One of the business owners who doesn’t like these proposed medians is Paul Paletti, of the self-title photography gallery and the law firm Sturm, Paletti & Wilson at 713 E. Market St. “One of my major concerns is that they will … [constrict] the traffic flow,” he explains. “Market Street is a major ingress and egress route, and this will significantly strangle the traffic. Drivers will tend to avoid it, cutting down on the traffic which feeds the local businesses, and which has helped make this area a vibrant destination. When I went to a public meeting about a year ago to speak out against the central island, we were assured that this was off the table completely. Then a few months ago, attending a reception celebrating the plans, there it was again.”
Joyce Garner, of garner narrative contemporary fine art at 642 E. Market St., has plenty of wishes of her own for the area. “Since the NuLu Streetscape project is in a summer lull, [with] August off, facts about what will happen are hard to come by. There will be a median in the 800 block, which I hope will slow traffic a bit, [making NuLu] a pedestrian-friendly area. I hope as well that NuLu will be able to handle storm water in a green way, with trees and landscape to cool this part of the city in the summers, and that lighting improvements will make the area welcoming at night.
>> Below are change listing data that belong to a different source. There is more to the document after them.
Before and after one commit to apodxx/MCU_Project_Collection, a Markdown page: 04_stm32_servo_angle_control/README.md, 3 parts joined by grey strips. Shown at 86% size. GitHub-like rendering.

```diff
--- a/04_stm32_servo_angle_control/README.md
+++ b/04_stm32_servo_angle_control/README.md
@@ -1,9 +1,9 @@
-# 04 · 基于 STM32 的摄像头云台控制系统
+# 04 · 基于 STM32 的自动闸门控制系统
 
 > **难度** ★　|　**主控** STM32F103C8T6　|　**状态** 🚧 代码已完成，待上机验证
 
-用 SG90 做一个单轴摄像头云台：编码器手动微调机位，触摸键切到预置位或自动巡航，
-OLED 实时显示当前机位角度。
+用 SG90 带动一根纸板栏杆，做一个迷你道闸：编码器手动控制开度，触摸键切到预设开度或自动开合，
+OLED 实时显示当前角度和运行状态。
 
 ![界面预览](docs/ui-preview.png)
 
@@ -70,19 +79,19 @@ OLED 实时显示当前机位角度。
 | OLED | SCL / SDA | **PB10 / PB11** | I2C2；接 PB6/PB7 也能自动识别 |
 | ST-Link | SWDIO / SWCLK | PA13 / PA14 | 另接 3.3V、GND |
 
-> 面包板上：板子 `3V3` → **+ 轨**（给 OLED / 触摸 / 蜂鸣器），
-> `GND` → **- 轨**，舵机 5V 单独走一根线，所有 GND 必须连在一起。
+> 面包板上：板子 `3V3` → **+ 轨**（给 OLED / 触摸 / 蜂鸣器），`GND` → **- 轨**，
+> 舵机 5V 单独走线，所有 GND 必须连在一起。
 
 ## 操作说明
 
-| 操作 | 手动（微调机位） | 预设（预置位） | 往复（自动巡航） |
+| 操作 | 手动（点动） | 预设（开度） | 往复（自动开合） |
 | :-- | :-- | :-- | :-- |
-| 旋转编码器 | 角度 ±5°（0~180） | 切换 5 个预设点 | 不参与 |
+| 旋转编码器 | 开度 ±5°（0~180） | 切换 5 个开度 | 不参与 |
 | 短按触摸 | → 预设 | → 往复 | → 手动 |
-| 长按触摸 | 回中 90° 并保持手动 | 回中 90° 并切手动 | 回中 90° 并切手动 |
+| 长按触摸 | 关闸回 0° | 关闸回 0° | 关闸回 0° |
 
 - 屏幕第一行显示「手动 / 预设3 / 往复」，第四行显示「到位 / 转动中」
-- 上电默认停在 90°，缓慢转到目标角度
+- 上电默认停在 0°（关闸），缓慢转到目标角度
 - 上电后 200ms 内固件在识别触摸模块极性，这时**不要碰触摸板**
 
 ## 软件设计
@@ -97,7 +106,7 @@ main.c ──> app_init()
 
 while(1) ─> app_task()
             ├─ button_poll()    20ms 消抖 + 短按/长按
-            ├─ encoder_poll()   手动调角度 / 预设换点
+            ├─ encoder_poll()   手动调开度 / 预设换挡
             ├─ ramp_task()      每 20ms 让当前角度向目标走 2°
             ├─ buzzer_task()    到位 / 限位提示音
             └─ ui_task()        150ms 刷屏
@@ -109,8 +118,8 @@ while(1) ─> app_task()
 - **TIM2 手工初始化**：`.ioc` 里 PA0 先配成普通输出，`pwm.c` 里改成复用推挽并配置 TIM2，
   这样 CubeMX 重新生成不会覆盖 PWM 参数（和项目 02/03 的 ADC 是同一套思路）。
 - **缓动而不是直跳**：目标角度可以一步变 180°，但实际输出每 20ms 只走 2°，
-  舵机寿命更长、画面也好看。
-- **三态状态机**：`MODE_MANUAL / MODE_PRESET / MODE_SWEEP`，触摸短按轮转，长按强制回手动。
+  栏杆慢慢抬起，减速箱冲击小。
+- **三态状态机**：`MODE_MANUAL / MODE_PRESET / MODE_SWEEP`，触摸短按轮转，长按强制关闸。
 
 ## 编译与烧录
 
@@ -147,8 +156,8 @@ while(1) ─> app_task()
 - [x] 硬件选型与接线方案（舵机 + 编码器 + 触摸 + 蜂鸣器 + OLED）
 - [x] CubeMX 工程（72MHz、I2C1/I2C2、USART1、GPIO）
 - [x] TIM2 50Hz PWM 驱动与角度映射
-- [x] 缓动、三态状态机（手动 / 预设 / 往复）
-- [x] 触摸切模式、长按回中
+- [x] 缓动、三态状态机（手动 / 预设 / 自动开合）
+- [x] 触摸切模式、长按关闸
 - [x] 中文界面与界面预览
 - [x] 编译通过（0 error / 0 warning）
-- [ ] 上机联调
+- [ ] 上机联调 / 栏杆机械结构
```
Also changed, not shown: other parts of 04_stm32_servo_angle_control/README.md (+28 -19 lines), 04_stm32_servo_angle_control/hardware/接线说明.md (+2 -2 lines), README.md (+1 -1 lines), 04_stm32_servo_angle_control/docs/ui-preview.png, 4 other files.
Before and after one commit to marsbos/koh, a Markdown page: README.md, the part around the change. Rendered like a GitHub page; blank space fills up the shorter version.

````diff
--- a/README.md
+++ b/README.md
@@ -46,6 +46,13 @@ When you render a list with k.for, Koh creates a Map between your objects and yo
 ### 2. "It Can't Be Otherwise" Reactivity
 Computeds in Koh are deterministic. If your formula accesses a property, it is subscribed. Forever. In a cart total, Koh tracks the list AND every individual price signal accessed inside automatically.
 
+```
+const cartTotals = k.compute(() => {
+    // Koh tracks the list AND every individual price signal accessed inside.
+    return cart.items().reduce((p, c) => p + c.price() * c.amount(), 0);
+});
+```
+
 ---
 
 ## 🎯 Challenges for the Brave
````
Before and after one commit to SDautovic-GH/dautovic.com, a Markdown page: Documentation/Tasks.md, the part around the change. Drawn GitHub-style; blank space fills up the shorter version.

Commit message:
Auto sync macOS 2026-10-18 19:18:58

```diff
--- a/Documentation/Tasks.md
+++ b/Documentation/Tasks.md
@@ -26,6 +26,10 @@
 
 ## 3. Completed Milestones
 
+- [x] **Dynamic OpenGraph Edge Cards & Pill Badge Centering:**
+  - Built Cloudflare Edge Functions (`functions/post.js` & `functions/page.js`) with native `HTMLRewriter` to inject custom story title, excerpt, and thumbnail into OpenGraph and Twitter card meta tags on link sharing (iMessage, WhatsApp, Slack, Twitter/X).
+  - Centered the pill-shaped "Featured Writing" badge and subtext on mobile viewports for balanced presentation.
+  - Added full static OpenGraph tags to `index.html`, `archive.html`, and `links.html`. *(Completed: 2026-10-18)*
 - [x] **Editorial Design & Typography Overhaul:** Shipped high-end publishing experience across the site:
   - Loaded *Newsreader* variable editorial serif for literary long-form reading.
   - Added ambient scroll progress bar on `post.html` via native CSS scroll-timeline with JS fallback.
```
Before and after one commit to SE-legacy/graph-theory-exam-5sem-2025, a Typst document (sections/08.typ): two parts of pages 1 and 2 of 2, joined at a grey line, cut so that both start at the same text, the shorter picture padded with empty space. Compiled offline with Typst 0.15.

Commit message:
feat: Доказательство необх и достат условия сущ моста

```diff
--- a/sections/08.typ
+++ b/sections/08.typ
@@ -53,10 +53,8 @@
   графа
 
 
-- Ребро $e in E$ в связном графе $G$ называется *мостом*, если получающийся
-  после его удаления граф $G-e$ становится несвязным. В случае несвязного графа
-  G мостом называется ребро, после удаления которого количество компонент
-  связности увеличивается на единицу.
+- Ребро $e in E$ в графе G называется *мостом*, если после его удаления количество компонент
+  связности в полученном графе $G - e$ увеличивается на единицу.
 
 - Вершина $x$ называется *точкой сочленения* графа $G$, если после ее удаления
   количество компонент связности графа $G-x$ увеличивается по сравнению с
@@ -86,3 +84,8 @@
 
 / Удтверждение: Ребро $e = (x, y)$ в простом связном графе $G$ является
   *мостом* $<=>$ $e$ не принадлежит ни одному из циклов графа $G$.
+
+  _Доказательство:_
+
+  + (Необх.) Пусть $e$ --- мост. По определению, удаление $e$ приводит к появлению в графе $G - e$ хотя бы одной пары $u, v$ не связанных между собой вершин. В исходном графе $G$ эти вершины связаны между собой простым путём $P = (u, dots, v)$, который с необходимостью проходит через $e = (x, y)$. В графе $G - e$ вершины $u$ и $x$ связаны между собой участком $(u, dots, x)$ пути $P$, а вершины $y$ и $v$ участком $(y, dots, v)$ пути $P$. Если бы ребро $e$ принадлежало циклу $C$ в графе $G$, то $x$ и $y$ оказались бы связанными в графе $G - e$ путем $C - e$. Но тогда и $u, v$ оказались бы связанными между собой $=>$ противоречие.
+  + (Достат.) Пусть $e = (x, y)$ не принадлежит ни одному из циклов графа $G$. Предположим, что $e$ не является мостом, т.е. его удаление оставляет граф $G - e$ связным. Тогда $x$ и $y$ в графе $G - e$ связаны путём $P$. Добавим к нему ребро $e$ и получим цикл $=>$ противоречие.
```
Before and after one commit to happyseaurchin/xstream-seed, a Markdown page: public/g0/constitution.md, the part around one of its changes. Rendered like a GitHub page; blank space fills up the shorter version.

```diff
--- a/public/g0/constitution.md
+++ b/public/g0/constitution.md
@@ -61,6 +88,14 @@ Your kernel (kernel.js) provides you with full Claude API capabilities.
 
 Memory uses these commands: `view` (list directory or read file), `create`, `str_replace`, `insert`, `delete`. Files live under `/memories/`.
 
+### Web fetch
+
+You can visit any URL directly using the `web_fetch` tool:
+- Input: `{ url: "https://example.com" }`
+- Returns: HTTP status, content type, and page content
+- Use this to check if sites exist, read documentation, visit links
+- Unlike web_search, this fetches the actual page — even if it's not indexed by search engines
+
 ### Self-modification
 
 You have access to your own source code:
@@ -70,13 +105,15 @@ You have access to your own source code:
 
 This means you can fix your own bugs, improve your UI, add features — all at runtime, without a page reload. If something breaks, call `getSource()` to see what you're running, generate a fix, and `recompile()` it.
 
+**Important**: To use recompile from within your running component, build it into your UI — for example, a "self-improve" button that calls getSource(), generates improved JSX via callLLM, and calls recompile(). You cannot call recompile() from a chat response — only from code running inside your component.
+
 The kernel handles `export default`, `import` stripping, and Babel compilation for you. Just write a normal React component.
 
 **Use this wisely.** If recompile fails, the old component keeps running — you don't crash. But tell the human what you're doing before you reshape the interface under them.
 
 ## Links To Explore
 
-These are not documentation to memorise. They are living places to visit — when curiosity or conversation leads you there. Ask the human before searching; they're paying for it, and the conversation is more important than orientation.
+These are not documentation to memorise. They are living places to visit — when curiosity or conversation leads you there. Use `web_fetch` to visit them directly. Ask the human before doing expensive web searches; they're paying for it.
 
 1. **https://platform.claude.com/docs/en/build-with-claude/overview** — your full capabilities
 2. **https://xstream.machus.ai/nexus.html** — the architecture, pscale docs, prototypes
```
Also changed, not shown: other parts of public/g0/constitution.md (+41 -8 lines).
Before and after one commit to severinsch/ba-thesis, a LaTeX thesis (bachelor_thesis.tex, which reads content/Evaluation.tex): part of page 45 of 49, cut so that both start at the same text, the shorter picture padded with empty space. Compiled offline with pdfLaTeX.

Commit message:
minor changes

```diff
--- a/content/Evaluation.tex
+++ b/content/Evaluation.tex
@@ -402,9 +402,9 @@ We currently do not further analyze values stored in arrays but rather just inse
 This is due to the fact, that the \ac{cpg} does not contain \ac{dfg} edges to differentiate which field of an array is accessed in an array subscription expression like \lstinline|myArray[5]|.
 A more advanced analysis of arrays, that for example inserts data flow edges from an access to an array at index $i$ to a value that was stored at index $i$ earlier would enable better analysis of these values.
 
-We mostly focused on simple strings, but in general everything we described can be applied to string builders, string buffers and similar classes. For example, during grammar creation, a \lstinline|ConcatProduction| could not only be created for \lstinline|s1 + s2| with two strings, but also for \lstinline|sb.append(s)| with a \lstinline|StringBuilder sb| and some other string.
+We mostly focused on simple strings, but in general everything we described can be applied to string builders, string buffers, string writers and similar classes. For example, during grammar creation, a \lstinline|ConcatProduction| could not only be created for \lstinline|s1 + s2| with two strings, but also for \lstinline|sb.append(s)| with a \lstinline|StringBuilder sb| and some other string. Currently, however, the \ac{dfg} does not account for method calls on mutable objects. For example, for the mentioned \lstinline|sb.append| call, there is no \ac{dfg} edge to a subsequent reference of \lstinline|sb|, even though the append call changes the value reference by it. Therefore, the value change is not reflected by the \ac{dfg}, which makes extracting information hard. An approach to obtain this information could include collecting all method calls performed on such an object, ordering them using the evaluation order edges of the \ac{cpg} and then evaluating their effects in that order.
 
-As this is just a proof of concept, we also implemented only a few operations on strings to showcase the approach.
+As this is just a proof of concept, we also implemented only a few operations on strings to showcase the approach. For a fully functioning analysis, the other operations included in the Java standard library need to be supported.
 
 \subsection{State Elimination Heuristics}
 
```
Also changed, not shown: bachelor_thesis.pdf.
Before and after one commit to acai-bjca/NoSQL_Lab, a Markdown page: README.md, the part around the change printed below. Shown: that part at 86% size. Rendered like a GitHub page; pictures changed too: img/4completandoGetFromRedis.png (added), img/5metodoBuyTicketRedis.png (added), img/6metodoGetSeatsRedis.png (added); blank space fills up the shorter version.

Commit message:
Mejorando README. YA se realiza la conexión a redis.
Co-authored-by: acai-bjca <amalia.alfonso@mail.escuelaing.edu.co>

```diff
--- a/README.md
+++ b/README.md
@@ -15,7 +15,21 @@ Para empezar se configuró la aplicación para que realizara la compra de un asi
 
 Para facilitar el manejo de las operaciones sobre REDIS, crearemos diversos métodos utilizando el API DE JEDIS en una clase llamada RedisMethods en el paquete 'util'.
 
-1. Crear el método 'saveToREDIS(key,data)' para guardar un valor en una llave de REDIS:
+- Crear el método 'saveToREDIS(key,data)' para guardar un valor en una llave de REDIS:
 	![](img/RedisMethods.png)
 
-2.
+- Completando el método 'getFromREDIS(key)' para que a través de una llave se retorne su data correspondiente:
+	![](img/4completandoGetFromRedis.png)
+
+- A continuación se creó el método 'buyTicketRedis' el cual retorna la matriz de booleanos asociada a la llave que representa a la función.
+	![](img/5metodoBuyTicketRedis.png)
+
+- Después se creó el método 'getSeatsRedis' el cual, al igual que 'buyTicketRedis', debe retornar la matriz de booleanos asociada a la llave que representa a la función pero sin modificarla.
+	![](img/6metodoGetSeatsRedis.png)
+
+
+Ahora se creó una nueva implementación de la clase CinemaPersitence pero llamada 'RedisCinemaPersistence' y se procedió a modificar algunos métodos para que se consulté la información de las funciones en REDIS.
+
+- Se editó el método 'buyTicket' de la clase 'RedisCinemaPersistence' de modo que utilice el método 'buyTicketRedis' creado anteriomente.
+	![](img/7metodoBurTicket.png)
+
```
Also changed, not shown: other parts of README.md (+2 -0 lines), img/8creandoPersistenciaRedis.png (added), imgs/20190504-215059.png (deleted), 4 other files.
I hope for some wonderful public art.”
Artist Row Portland
It is a good thing when artists can get in on all this construction too.
Traditionally, creatives congregate in areas of cheaper rents for their studios and living spaces. Louisville is well known for a less expensive form of housing, the shotgun. With the largest number of shotgun houses in the nation, it seems that renovating these rectangular structures for artists’ use would be a no-brainer.
Gill Holland apparently thought so. In a variation of “build it and they will come,” he believed more artists would move to Portland, an area with an abundance of shotgun houses, if offered renovated, low-cost housing.
Thus Artist Row Portland was born. His company Portland Investment Initiative recently partnered with New Directions Housing Corporation for assistance in selecting buildings to renovate in the areas off Main Street between 15th–26th Streets.
Six houses are finished. “Lytle and 17th are completed and occupied, and [one on] Bank Street is [in] pre-renovation,” according to Stephanie Kertis, Managing Director of the Portland Investment Initiative.
There is also a plan to build new shotgun-style buildings in the vacant lots. This is another case of Louisville’s art community musical chairs, as one of the designers is Kulapat Yantrasast of wHY Architecture, the primary architect of the Speed Art Museum’s renovation.
Portland already has a little art renaissance happening. The Tim Faulkner Gallery is there at 1512 Portland Ave. and, as mentioned, LVA is moving in nearby. Definitely a case of the more, the merrier. •